Beyond players reporting symptoms, coaches and parents need to monitor young athletes if they have taken a hard hit or fall and follow the school’s or league’s concussion protocol. The CDC’s HEADS UP campaign also focuses on educating coaches, parents and school and healthcare professionals on brain injuries, sports concussion laws, and prevention.
Parents are often their child’s own best advocate and should watch for symptoms that may not appear for hours, or days, after an injury. Delayed symptoms are typical in children and adolescents and may present in a variety of ways.
They should take complaints seriously, note any changes in behavior, and be vigilant. Players should be pulled from the game, and not return to play until they are evaluated by a medical professional. Preferably, the child should be seen by someone trained in diagnosing and treating concussions.
If signs or symptoms persist, the athlete should undergo a neuropsychological examination. It can measure brain functioning in ways that a neurological exam, MRI, and CT scan cannot.
Recovery and Return to Play
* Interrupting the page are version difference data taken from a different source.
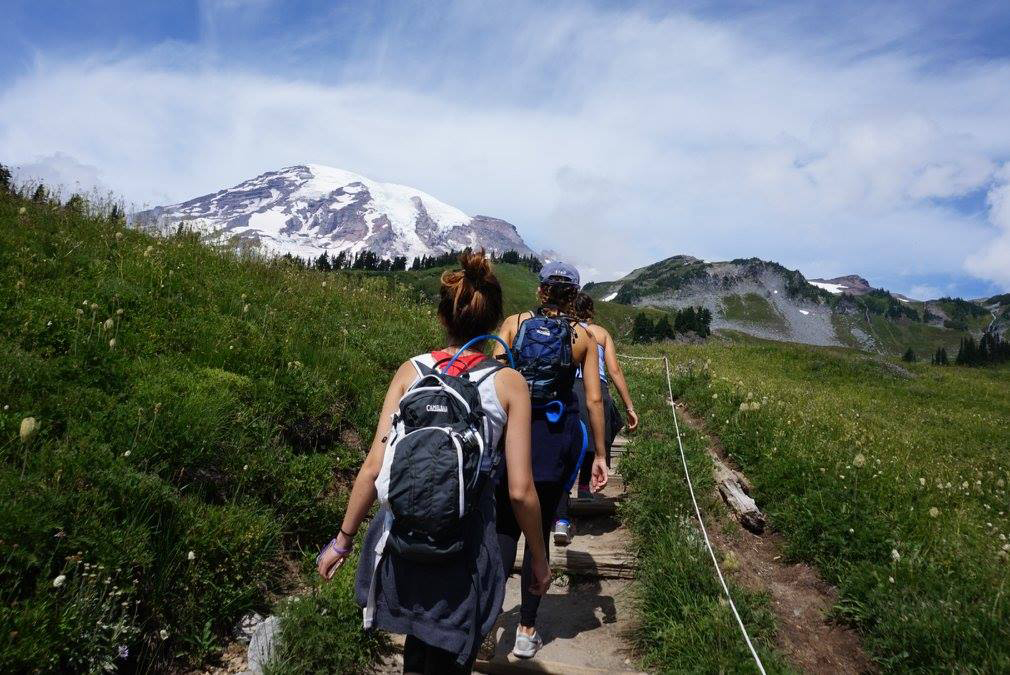
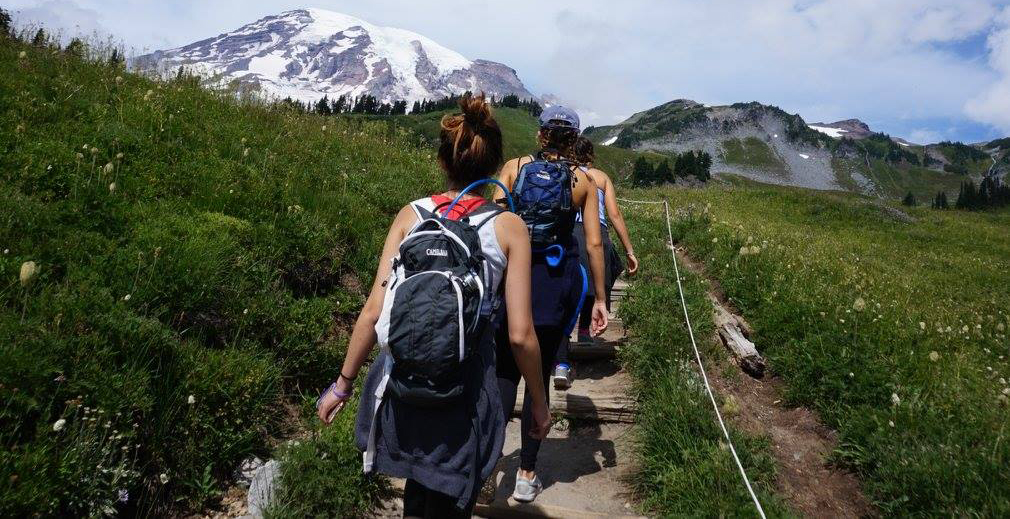
Finished rush schedule stuff

diff --git a/app/assets/stylesheets/_style.sass b/app/assets/stylesheets/_style.sass
@@ -121,7 +121,7 @@
         background-color: #f3f3f3
 
     .dates:nth-of-type(even)
-        background-color: #f9f9f9
+        background-color: $white
 
     .dates
         padding: 20px 0px
@@ -140,7 +140,7 @@
             li:nth-of-type(1)
                 font-size: 0.8em
                 font-weight: 600
-                font-family: $sans-serif
+                font-family: $oxygen
                 text-transform: uppercase
                 line-height: 10px
                 letter-spacing: 0.5px
@@ -149,7 +149,7 @@
             li:nth-of-type(2)
                 font-size: 1.4em
                 font-weight: 400
-                font-family: $sans-serif
+                font-family: $oxygen
                 text-transform: uppercase
                 letter-spacing: 0.5px
                 color: $blue
@@ -165,7 +165,7 @@
                 margin: (-3px) 0px 0px -1px
                 font-size: 1.7em
                 font-weight: 600
-                font-family: $sans-serif
+                font-family: $oxygen
                 text-transform: uppercase
                 letter-spacing: 0.5px
                 color: #202020
@@ -174,7 +174,7 @@
                 margin: 0px 0px 0px 0px
                 font-size: 0.8em
                 font-weight: 600
-                font-family: $sans-serif
+                font-family: $oxygen
                 text-transform: uppercase
                 letter-spacing: 0.5px
                 color: #333333
@@ -183,7 +183,7 @@
                 margin: 0px 0px 0px 3px
                 font-size: 0.8em
                 font-weight: 400
-                font-family: $sans-serif
+                font-family: $oxygen
                 line-height: 15px
                 letter-spacing: 0.5px
                 color: #6d6d6d
@@ -198,9 +198,14 @@
     display: block
     text-align: center
     overflow: hidden
-    background: image-url("about/contact_bg.png") repeat-x center center
-    border-bottom: 1px dotted #303030
 
+.rushcover
+    height: 10%
+    width: 940px
+    margin: 0 auto
+    clear: both
+    overflow: hidden
+    position: relative
 
 /** BROTHERS PAGE
 // ROSTER

diff --git a/app/assets/stylesheets/_foundation.sass b/app/assets/stylesheets/_foundation.sass
@@ -304,7 +304,7 @@ nav
 
 /** TITLE
 header
-    height: 100%
+    height: 50%
     width: 100%
     margin: 0 auto
     overflow: hidden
Most youth athletes who experience a concussion recover within a couple of weeks with appropriate rest. That includes allowing both the brain and body to rest by avoiding rigorous physical activity and sports. Even limiting things that require thinking and mental concentration are important. Taking a break from video games, schoolwork and electronics is part of a good treatment plan.
Based on both clinical experience and research, SCCNJ outlines Return-to-Play Decisions and recommends youth athletes not return to contact sports for three weeks after all symptoms have subsided. Moser advocates more cautious, conservative care and follow-up treatment. That’s because symptoms can last for months and cause short- and long-term problems affecting cognitive functioning, behavior, and academic performance. Experts agree resuming sports too soon increases the risk of a second concussion and the rare but serious Second Impact Syndrome.
Summertime is Helmet Time, too
During the carefree days of summer, Turpin notes it’s important to remember the sports field isn’t the only place where children and teens can sustain a head injury. Recreational sports and or any activity on wheels increases the risk for injuries: Think playground falls, bicycle and skateboarding accidents, or wiping out on water skis or jet ski.
Children on bicycles, rollerblades, skateboards, and scooters should all wear helmets regardless of age, and it never hurts for parents to err on the side of caution, and model good behavior, by wearing one too. Parents can tell their kids that even rapper and music mogul Jay-Z was recently spotting wearing a helmet on a jet ski, reminding us all of the importance of taking good care of the most complex organ in the body.
We’re Here to Help
Reach out to us to find out more about Ivy Rehab Network’s comprehensive Concussion Management Program. It’s important to have a medical evaluation as soon as possible if you suspect that your child has received a concussion. With Direct Access, you can receive the care you need right away without a prescription by professionals who are trained to treat concussions.